Macdonald, Who Died Tuesday At 61, Was An Obsessive Golf Fan
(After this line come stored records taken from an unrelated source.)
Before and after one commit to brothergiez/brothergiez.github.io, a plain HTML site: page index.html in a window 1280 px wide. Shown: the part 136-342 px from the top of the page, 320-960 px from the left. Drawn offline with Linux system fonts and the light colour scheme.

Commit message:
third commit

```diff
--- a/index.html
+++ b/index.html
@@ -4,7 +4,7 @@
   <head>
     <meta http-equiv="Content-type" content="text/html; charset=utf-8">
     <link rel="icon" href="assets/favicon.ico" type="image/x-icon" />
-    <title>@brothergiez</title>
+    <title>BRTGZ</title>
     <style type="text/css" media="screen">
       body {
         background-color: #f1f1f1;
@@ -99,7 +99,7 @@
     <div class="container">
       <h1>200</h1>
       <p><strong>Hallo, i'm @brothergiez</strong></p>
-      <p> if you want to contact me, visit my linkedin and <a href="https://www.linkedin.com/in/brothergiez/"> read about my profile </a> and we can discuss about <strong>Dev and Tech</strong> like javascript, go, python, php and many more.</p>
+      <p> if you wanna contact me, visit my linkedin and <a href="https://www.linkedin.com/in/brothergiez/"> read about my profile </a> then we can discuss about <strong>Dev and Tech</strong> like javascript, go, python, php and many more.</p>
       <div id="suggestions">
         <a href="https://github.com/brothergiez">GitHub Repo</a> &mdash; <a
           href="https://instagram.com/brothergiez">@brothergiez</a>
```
Hyperbole? Sure. But scan Macdonald’s tweets and you’ll quickly see how closely he followed the professional game, no doubt in part driven by whatever action he had on a given event. During the Travelers Championship earlier this year, where Harris English outlasted Kramer Hickok in an epic eight-hole playoff, Macdonald tweeted 16 times about the duel, including this observation: “An incredible show being put on here at the 8th extra hole. The 2 players will never forget it. And both want the win at all. For Hicock (sic) it is the first and the first is a breakthrough. For English a touch of redemption.”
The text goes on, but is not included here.